It is a powerful phrase. It tells us at once two things. Firstly it tells us that across Australia and certainly in areas very close to here, the aim of early white settlers was not just to subjugate Aboriginal people. It was to annihilate them and remove them from the land entirely. This is our history. Secondly it tells us that the attempt to do this did not in fact succeed. Aboriginal people not only survived, they went on to contribute hugely to the culture and prosperity of modern Australia. This too is our history, but it is a history filled with struggle, ambiguity and pain that has to be acknowledged if it is to heal. It is a history of massacres, of the poisoning of wells and the deliberate exploitation of the defenceless. It is a history of the systematic destruction of languages, culture and ceremony and the connections that those things provide. It is a 230 year history of colonisation, dispossession and subjugation...

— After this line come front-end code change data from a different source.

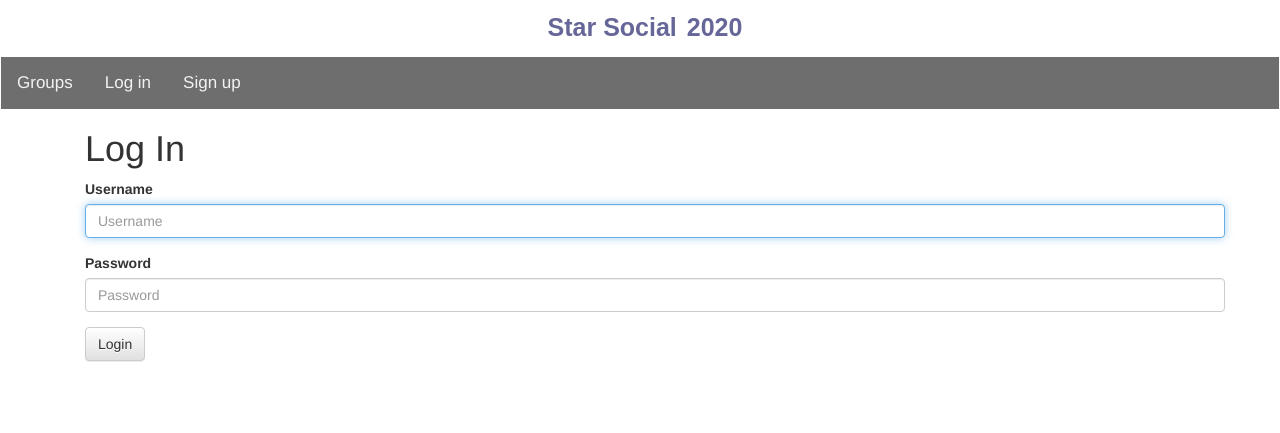
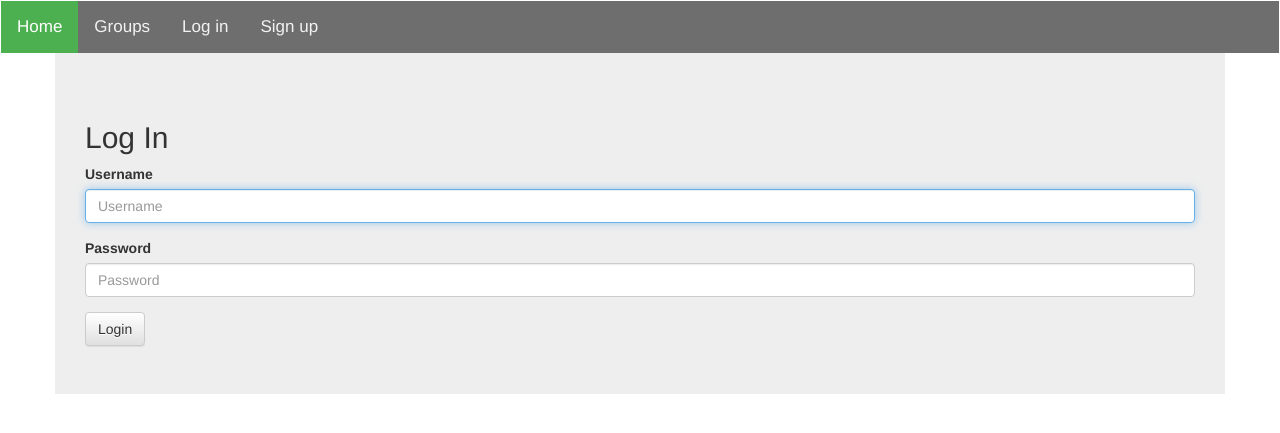
Before and after one commit to dbailes2019/starsocial2020, a Django app: page /accounts/login/ in a window 1280 px wide. Shown: the top 433 px of the page. Run offline with Django 3.2, Linux system fonts and the light colour scheme; some libraries are stand-ins or nearby versions.

Commit message:
CSS update

```diff
--- a/accounts/templates/accounts/login.html
+++ b/accounts/templates/accounts/login.html
@@ -3,7 +3,7 @@
 
 {% block content %}
 <div class="container">
-  <h1>Log In</h1>
+  <h2>Log In</h2>
   <form method="POST">
     {% csrf_token %}
     {% bootstrap_form form %}
--- a/groups/templates/groups/group_detail.html
+++ b/groups/templates/groups/group_detail.html
@@ -3,8 +3,8 @@
 {% block pregroup %}
 
 
-<h1>{{group.name}}</h1>
-<h2> Member Count: {{group.members.count}}</h2>
+<h2>{{group.name}}</h2>
+<h3> Member Count: {{group.members.count}}</h2>
 
   <div class="content">
 
@@ -26,7 +26,7 @@
 
 <div class="col-md-8">
 	{% if group.posts.count == 0 %}
-	<h2>No posts in this group yet!</h2>
+	<h3>No posts in this group yet!</h3>
 
 	{% else %}
 
--- a/posts/templates/posts/user_post_list.html
+++ b/posts/templates/posts/user_post_list.html
@@ -2,7 +2,7 @@
 
 {% block prepost %}
 <div class="col-md-4">
-  <h1>@{{post_user.username}}</h1>
+  <h2>@{{post_user.username}}</h2>
 </div>
 {% endblock %}
 
--- a/static/simplesocial/css/master.css
+++ b/static/simplesocial/css/master.css
@@ -4,7 +4,7 @@
   padding: 10px;
   text-align: center;
   color: #666699;
-  font-family:fantasy;
+  /* font-family:'Bowlby One SC'; */
   font-size: 25px;
   font-weight: bold;
   transition: 0.3s;
@@ -47,11 +47,11 @@ a:hover{
 }
 
 /* Add responsiveness - on screens less than 580px wide, display the navbar vertically instead of horizontally */
- @media screen and (max-width: 580px) {
+ /* @media screen and (max-width: 580px) {
   #navbar {
     padding: 20px 10px !important;
    /* Use !important to make sure that JavaScript doesn't override the padding on small screens*/
-  }
+  /* } */
 
 html,
 body {
--- a/templates/base.html
+++ b/templates/base.html
@@ -3,27 +3,26 @@
 <html>
   <head>
     <meta charset="utf-8">
+     <meta name="viewport" content="width=device-width, initial-scale=1.0">
     <title>Star Social</title>
     <!-- Latest compiled and minified CSS -->
 
     <link rel="stylesheet" href="https://maxcdn.bootstrapcdn.com/bootstrap/3.3.7/css/bootstrap.min.css" integrity="sha384-BVYiiSIFeK1dGmJRAkycuHAHRg32OmUcww7on3RYdg4Va+PmSTsz/K68vbdEjh4u" crossorigin="anonymous">
-
     <!-- Optional theme -->
     <link rel="stylesheet" href="https://maxcdn.bootstrapcdn.com/bootstrap/3.3.7/css/bootstrap-theme.min.css" integrity="sha384-rHyoN1iRsVXV4nD0JutlnGaslCJuC7uwjduW9SVrLvRYooPp2bWYgmgJQIXwl/Sp" crossorigin="anonymous">
 
     <!-- Latest compiled and minified JavaScript -->
-    <script src="https://maxcdn.bootstrapcdn.com/bootstrap/3.3.7/js/bootstrap.min.js" integrity="sha384-Tc5IQib027qvyjSMfHjOMaLkfuWVxZxUPnCJA7l2mCWNIpG9mGCD8wGNIcPD7Txa" crossorigin="anonymous"></script>
-    <link href="https://fonts.googleapis.com/css?family=Montserrat" rel="stylesheet">
+    <!-- <script src="https://maxcdn.bootstrapcdn.com/bootstrap/3.3.7/js/bootstrap.min.js" integrity="sha384-Tc5IQib027qvyjSMfHjOMaLkfuWVxZxUPnCJA7l2mCWNIpG9mGCD8wGNIcPD7Txa" crossorigin="anonymous"></script> -->
+    <!-- <link href="https://fonts.googleapis.com/css?family=Bowlby+One+SC&display=swap rel="stylesheet"> -->
     <link rel="stylesheet" href="{% static 'simplesocial/css/master.css'%}">
   </head>
 
   <body>
-    <div class="header" >
-      <a class="header" href="{% url 'home' %}">Star Social</a><span>2020</span>
-    </div>
     <nav class="navbar navbar-expand-sm navbar-dark">
   			<div class="topnav">
-      			{% if user.is_authenticated %}
+            <a class="active" href="{% url 'home' %}">Home</a>
+
+            {% if user.is_authenticated %}
               <a href="{% url 'posts:create' %}">Post</a>
               <a href="{% url 'groups:all' %}">Groups</a>
               <a href="{% url 'groups:create' %}">Create Group</a>
@@ -35,7 +34,7 @@
 						{% endif %}
   			</div>
 
-        <div class="container">
+        <div class="jumbotron container">
 
         {% block content %}
         {% endblock %}
```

As you know I rarely preach just to a text, but these two verses from 2 Corinthians are so beautiful, that I thought it wold be worth spending a little time with them, which is why I have provided them to you as a handout:
“For it is the God who said, “Let light shine out of darkness”, who has shone in our hearts to give the light of the knowledge of the glory of God in the face of Jesus Christ. But we have this treasure in clay jars, so that it may be made clear that this extraordinary power belongs to God and does not come from us.” (2Corinthians 4:6-7)
In the space of these two sentences, Paul encompasses the essentials of creation, incarnation and redemption and invites us to celebrate our humanity as the focal point of God’s purpose for us and all creation. So let’s take them piece by piece...
sermons and reflections from Penny Jones & Jo Inkpin,